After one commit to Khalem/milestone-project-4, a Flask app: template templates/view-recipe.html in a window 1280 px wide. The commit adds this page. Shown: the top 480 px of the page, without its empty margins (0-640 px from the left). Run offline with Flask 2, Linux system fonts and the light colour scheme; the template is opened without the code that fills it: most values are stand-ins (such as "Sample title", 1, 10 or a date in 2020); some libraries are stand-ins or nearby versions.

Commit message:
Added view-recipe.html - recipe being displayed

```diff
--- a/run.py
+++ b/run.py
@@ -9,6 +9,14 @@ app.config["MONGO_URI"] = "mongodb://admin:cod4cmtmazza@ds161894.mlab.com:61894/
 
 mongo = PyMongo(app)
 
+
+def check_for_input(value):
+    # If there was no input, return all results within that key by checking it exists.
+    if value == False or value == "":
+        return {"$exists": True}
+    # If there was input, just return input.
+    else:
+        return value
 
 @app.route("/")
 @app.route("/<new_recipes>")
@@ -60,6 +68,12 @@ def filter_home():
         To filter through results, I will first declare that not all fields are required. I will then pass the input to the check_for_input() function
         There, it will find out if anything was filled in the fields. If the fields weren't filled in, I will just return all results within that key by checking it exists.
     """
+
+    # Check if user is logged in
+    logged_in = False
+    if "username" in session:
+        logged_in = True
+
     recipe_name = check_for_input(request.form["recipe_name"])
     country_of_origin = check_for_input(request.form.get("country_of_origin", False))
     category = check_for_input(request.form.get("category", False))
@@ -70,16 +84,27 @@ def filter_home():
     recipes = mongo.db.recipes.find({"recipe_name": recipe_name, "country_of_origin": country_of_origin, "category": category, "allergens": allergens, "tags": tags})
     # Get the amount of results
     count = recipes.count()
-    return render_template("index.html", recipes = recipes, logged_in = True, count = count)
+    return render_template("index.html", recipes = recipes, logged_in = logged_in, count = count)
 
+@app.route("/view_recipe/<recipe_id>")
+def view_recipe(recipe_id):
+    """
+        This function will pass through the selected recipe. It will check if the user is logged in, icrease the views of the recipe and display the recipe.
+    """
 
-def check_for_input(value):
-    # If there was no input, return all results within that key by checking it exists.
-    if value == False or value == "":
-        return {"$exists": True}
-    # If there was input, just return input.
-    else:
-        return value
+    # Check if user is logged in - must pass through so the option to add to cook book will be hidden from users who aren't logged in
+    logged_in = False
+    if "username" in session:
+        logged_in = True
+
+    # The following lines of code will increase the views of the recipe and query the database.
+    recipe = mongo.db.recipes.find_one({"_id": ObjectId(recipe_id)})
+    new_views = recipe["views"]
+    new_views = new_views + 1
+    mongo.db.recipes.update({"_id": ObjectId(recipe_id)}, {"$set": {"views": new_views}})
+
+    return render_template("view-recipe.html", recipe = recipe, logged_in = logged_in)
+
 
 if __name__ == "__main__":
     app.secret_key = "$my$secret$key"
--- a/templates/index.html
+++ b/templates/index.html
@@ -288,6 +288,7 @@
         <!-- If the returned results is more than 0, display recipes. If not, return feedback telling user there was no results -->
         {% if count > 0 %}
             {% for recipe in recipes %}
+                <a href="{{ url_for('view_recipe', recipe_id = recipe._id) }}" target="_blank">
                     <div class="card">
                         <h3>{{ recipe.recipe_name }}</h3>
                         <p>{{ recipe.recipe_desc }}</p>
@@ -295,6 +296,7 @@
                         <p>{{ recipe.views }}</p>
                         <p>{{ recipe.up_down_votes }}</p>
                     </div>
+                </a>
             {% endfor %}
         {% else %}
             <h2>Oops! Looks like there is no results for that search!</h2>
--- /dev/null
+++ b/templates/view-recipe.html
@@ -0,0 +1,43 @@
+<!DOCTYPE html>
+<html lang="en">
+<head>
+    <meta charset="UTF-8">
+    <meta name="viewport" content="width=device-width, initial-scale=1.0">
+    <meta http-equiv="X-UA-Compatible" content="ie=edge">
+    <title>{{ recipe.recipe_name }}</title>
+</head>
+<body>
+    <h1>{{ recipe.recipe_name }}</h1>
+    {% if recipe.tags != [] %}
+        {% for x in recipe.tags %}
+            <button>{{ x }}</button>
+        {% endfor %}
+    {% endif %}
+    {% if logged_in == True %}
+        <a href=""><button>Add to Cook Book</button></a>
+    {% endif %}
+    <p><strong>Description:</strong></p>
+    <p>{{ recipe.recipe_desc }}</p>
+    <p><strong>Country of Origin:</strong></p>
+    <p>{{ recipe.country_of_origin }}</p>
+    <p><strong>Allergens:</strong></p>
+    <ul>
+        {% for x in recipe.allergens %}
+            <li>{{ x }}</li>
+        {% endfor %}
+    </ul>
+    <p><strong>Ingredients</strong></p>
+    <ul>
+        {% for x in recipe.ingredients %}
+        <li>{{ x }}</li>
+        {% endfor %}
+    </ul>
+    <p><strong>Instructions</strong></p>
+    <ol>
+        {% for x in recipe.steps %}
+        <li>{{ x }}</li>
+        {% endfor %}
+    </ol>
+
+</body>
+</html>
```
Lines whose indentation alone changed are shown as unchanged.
☆ ☆ ☆
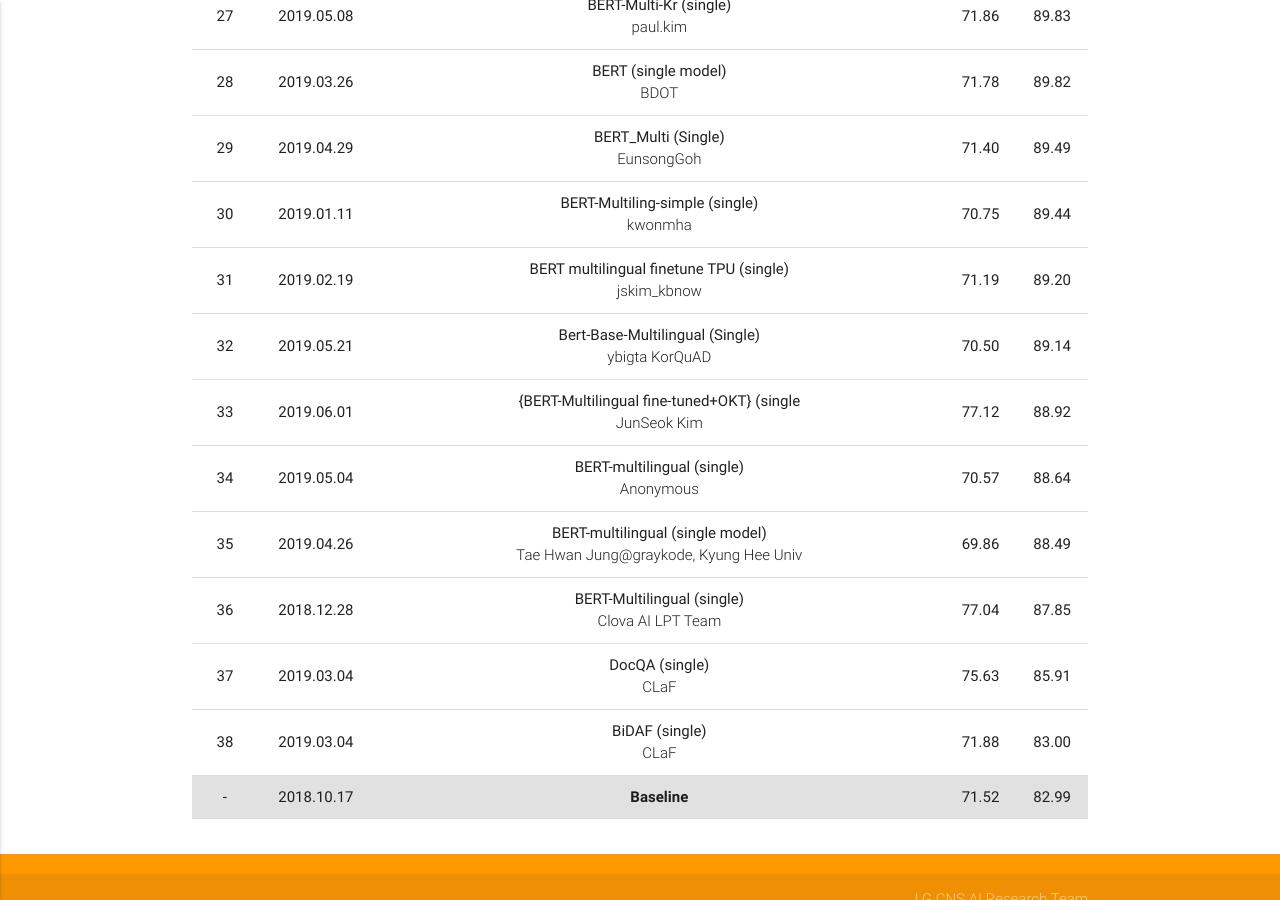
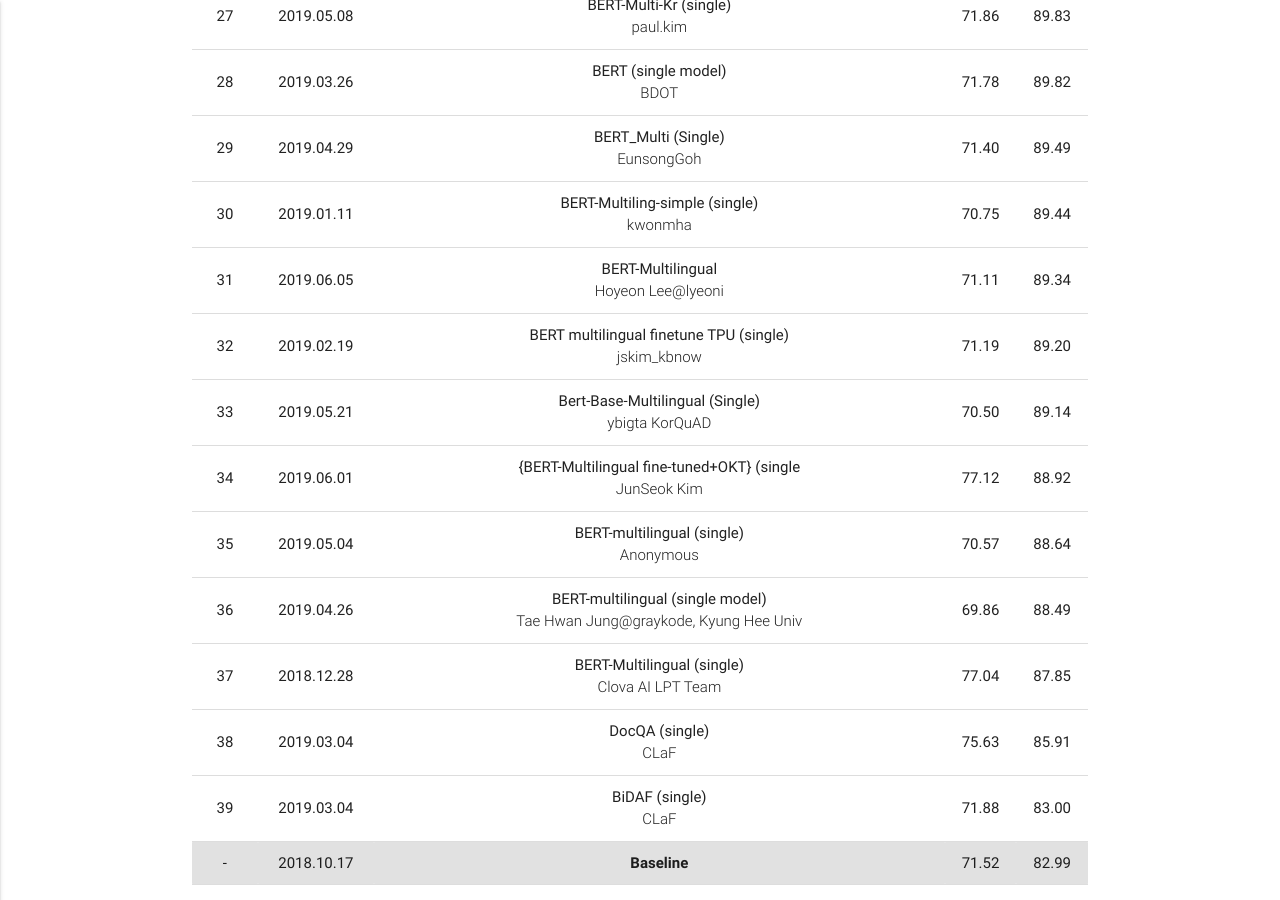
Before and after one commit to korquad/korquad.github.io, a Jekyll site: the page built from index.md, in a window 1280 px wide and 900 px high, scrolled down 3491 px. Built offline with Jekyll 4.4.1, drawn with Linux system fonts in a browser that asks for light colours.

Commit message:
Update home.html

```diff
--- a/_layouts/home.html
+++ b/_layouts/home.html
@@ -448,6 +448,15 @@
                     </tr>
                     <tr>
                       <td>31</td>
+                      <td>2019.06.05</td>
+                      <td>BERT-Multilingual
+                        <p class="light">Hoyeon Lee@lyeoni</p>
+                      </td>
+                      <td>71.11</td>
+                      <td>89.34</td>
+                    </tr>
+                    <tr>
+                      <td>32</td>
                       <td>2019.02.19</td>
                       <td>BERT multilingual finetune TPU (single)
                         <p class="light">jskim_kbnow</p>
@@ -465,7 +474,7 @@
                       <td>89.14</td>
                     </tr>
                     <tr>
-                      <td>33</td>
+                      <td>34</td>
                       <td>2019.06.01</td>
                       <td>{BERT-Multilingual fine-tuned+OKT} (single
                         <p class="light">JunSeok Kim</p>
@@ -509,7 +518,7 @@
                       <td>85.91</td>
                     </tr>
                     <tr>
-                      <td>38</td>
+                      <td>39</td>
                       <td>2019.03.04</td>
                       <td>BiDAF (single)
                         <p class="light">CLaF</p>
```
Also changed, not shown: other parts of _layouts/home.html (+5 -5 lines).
☆ ☆ ☆
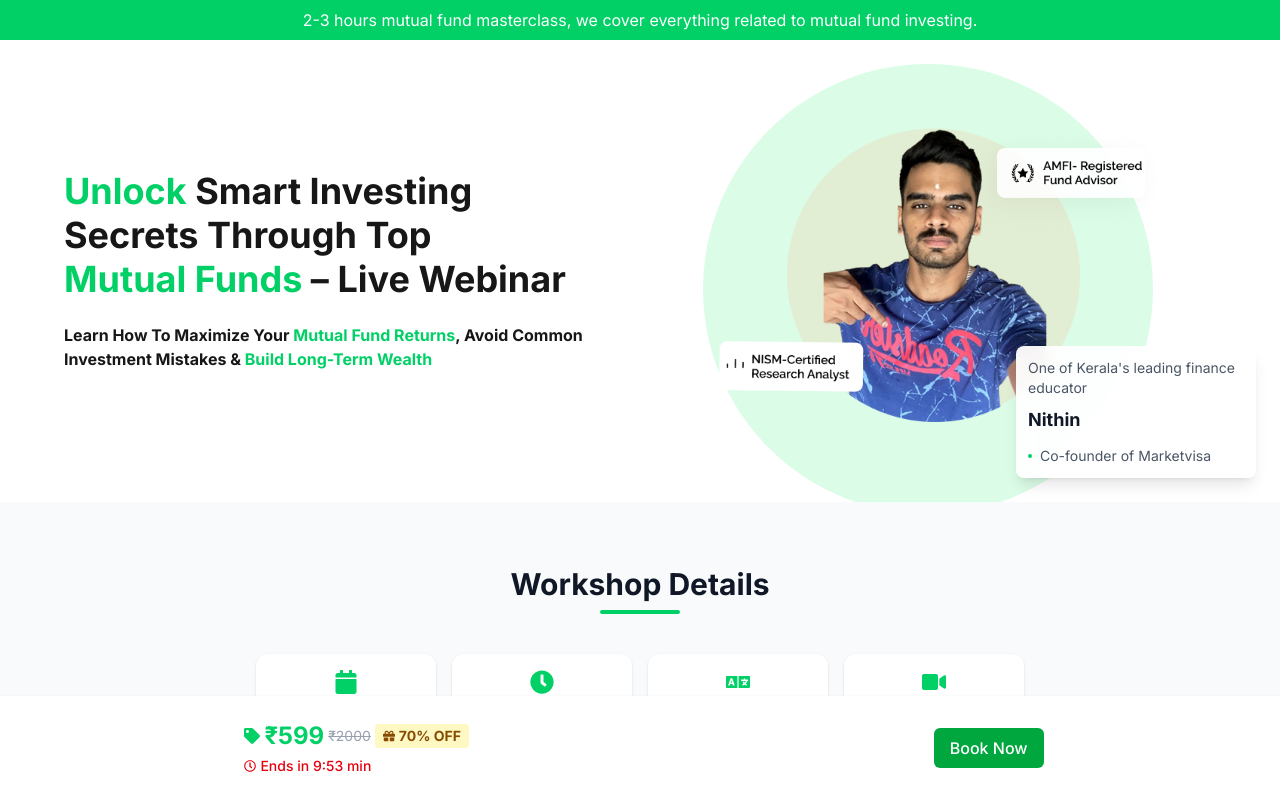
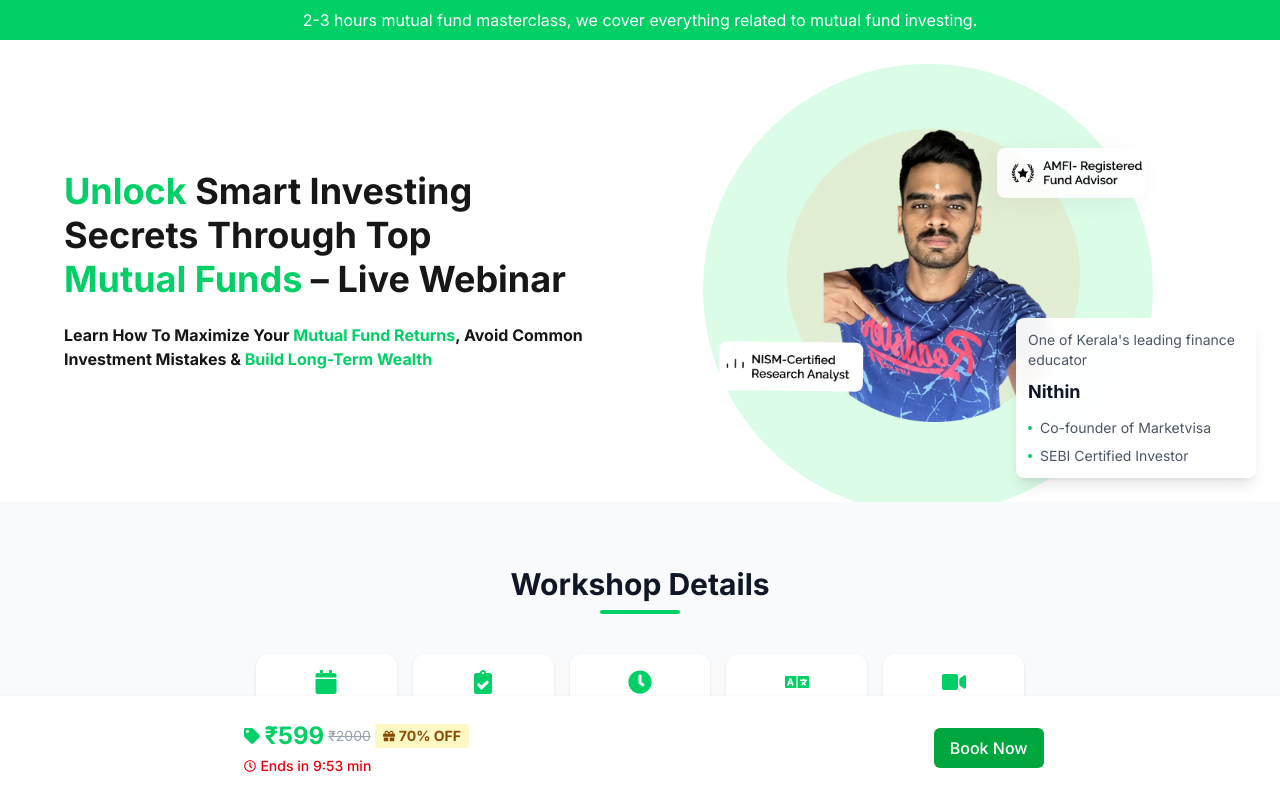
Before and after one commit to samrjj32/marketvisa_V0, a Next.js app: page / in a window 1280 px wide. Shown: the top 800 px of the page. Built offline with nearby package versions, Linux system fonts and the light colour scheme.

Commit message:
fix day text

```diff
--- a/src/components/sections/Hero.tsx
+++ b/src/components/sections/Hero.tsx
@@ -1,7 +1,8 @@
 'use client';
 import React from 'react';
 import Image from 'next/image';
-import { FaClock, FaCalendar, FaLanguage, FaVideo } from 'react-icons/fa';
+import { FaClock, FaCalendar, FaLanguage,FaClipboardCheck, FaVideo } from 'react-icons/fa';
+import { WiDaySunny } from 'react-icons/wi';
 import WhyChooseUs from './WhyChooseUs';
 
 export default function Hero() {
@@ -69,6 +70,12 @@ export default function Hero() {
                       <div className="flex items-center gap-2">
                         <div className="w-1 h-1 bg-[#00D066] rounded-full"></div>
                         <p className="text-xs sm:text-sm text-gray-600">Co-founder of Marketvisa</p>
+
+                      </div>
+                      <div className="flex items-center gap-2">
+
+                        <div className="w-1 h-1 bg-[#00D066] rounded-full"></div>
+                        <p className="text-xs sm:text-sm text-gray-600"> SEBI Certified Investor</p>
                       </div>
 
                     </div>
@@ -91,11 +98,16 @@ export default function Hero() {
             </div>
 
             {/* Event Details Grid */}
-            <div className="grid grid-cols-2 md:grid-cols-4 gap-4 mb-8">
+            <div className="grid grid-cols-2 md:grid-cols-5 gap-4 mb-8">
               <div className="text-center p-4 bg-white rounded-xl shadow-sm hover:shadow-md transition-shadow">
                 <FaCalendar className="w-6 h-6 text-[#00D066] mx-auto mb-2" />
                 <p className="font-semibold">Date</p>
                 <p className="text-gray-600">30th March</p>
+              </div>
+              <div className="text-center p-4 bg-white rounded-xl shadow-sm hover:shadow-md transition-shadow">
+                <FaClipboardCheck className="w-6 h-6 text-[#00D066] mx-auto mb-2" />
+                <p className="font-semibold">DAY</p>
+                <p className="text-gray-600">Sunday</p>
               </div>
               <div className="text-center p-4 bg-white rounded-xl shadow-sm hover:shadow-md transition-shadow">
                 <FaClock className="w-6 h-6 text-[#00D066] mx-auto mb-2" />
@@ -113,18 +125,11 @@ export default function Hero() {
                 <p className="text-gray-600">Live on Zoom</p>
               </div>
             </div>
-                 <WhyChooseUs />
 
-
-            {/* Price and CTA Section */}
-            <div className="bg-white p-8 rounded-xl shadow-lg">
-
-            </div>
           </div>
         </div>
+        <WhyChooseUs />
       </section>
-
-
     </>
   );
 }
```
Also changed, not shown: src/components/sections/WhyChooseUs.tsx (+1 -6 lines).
☆ ☆ ☆
Count how many lines of the entries contain the word "center", and respond with that count only.

5